Buzzfeed… is considered a reliable source on Wikipedia? If Buzzfeed is a reliable source, then what isn’t a reliable source?
It’s obvious to me now why these Wiki editors believe that GamerGate is about misogynistic harassment, given that every single article about GamerGate from the mainstream media shove that harassment narrative down everyone’s throat. We’ve all seen those articles and we know how terrible and inaccurate they were. ABC itself admitted that they don’t care about GamerGate; they reported it as part of the “War on Women” for ratings.
Sadly, In the world of Wikipedia, ABC is a reliable source and a random blog post by a random person is not a reliable source, even if ABC reported everything wrong and the random blog post got everything right. This is Wikipedia’s logic, and this is why their editors portray GamerGate the way that they did. As long as the source is considered “reliable,” they will listen and believe without question. Given that’s how they operate, these editors don’t understand how anyone can believe that GamerGate is nothing but a harassment movement:
The Guardian also points to her being a target of Gamergate harassment: “As well as persistent low-level harassment for the past two years, the attacks stepped up a notch in August 2014 when Sarkeesian was identified as one of the key targets of “#gamergate”. Ostensibly a campaign against corruption in journalism but in practice a grassroots attack on feminist critics in gaming, Gamergate has led to at least three prominent women in gaming having to take action over threats of violence.” Kaciemonster(talk) 18:58, 13 May 2015 (UTC)
Wikipedia editors edit articles using sources they consider to be “reliable.” As long as the website has a reliable reputation, every words in the article is treated as fact. Wikipedia editors are incapable of using logic to determine what’s right and wrong. You can show them evidence that disproves what they wrote in their articles, but the editors are not going to take you seriously because you are a random person and therefore not a “reliable” source.

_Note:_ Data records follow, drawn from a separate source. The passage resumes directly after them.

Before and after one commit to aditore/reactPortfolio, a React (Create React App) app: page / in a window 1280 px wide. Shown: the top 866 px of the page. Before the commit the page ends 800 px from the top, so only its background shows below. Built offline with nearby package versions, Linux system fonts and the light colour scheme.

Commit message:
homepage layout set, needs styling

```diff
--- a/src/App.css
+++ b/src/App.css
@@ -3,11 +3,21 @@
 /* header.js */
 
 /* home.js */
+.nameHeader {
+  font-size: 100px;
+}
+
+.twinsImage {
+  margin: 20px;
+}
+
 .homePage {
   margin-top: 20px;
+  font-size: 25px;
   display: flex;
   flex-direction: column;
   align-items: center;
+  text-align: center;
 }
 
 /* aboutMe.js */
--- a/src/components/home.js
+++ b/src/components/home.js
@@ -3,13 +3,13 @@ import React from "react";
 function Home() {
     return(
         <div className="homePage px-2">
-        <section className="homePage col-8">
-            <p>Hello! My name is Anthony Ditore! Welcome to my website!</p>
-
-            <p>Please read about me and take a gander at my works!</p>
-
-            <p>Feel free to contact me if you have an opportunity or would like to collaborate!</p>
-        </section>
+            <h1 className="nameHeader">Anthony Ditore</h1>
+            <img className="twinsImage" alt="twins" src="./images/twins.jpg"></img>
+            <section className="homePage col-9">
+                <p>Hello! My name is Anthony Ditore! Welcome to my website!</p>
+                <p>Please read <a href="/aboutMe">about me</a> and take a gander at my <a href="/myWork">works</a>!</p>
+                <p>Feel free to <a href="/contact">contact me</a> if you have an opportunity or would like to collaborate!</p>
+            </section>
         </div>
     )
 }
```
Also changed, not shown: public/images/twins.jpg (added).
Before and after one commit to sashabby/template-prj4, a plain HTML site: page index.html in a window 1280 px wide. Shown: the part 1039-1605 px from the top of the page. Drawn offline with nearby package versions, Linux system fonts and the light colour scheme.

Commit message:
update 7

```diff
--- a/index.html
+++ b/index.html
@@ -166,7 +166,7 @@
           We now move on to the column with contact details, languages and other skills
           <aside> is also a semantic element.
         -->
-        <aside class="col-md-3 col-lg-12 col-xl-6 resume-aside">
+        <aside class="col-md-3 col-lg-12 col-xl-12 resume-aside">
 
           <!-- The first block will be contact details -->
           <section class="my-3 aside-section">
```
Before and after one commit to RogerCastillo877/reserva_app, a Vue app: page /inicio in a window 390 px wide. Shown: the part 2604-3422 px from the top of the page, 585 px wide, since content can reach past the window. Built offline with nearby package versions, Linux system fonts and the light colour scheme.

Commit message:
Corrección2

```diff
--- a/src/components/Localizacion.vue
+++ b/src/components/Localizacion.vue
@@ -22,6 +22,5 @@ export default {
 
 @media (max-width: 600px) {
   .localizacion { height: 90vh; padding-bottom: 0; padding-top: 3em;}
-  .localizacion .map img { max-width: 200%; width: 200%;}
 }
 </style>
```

The same logic applies to GamerGate, which is why it’s no surprise that the GamerGate page on Wikipedia is the way it currently is. Don’t expect the page to change anytime soon. Hell, it’s only a matter of time before they rename the title page “Holocaust 2.”